- Data extracted from a collection:
╔══

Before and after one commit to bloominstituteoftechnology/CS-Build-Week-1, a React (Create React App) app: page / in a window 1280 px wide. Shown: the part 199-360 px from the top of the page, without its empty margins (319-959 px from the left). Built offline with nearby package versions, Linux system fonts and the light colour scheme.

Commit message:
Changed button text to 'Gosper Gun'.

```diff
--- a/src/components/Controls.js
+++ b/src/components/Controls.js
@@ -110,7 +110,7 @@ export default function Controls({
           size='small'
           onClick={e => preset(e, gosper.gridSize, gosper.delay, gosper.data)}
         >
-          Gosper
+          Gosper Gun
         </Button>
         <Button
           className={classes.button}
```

╚══
╔══

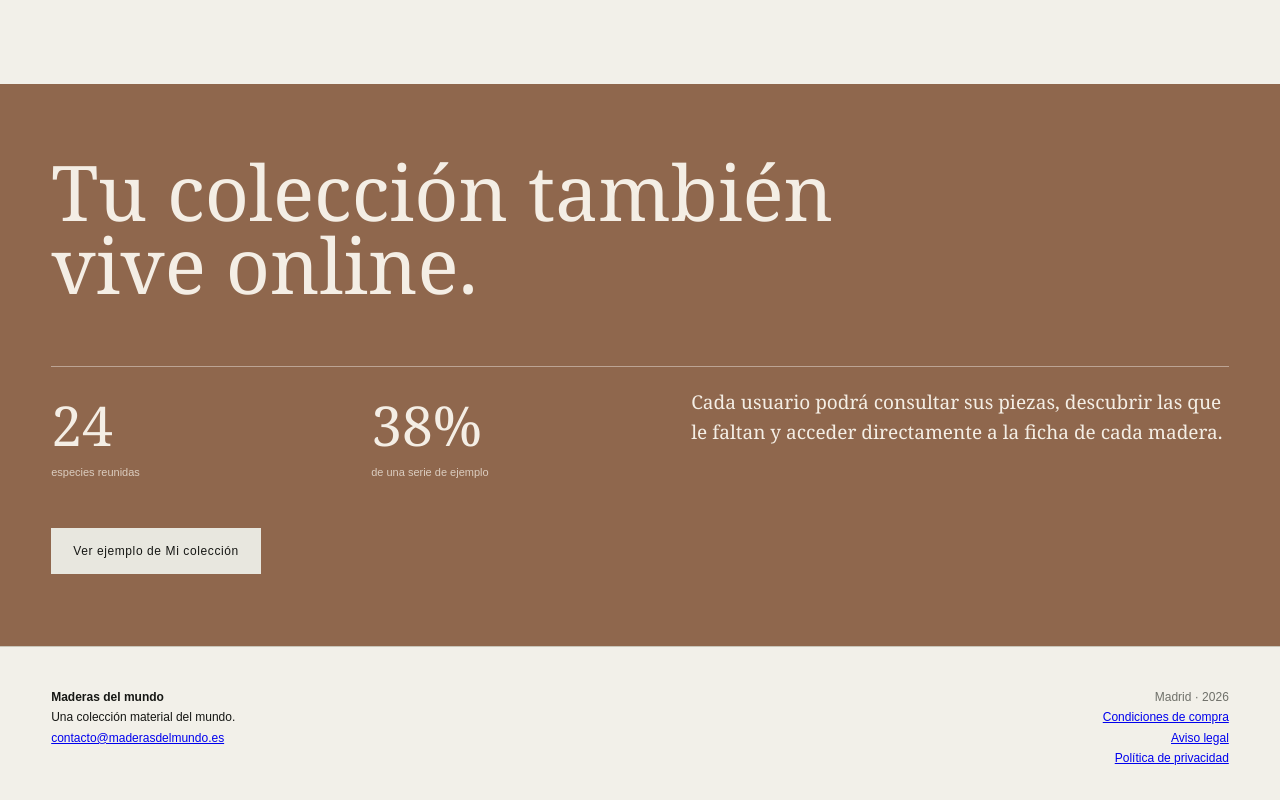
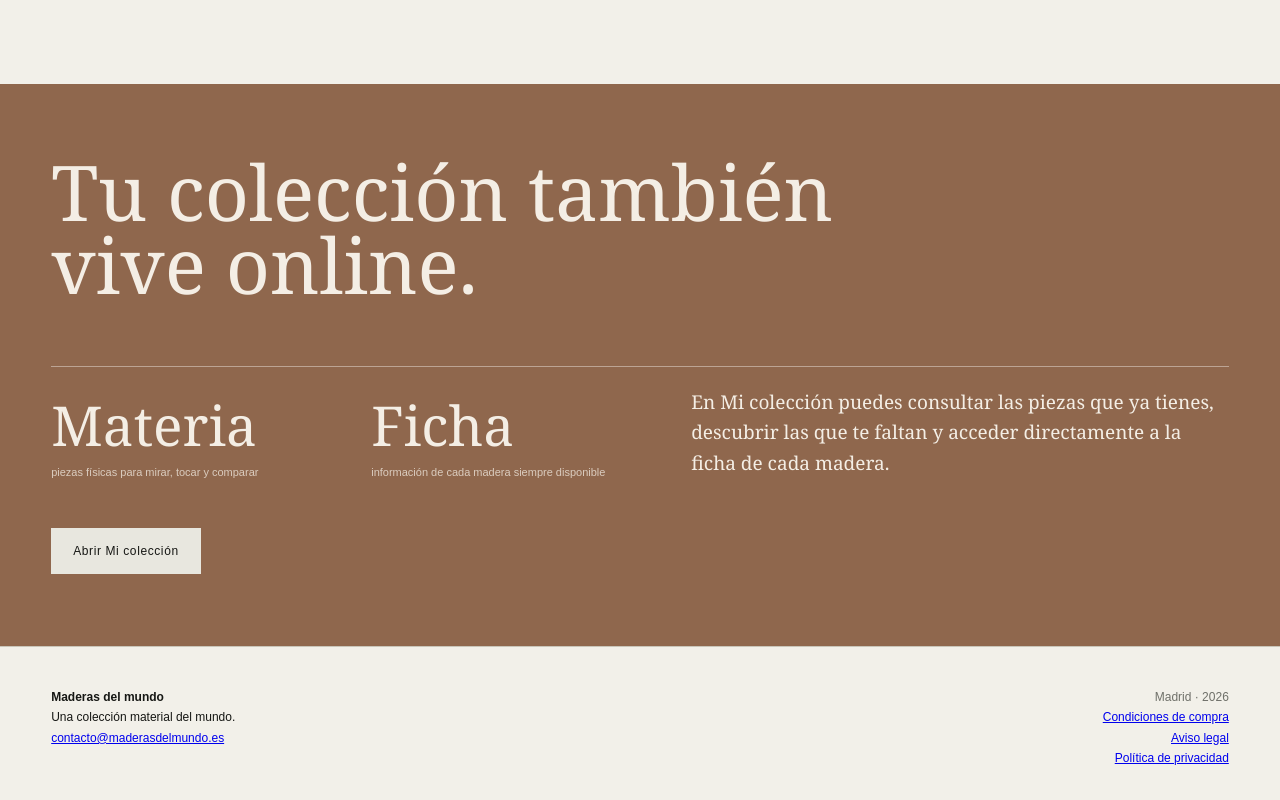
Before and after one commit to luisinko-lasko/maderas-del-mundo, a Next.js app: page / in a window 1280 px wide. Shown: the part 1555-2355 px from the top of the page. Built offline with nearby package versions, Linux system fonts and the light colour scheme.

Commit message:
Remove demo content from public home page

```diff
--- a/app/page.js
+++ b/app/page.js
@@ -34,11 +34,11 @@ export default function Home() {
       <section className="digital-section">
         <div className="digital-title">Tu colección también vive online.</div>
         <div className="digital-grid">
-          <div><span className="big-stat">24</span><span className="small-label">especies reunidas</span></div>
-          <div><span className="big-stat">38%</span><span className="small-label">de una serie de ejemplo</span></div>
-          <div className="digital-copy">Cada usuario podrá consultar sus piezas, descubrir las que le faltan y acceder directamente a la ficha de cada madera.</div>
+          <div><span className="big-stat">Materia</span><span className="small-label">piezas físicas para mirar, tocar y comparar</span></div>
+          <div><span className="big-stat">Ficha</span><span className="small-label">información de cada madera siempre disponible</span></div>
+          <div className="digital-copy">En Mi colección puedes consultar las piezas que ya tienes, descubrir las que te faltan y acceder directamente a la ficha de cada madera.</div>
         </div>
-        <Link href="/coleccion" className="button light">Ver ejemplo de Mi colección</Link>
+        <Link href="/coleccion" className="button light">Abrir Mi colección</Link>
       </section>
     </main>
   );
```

╚══

List all lines above in which the string "Controls" appears.

--- a/src/components/Controls.js
+++ b/src/components/Controls.js
@@ -110,7 +110,7 @@ export default function Controls({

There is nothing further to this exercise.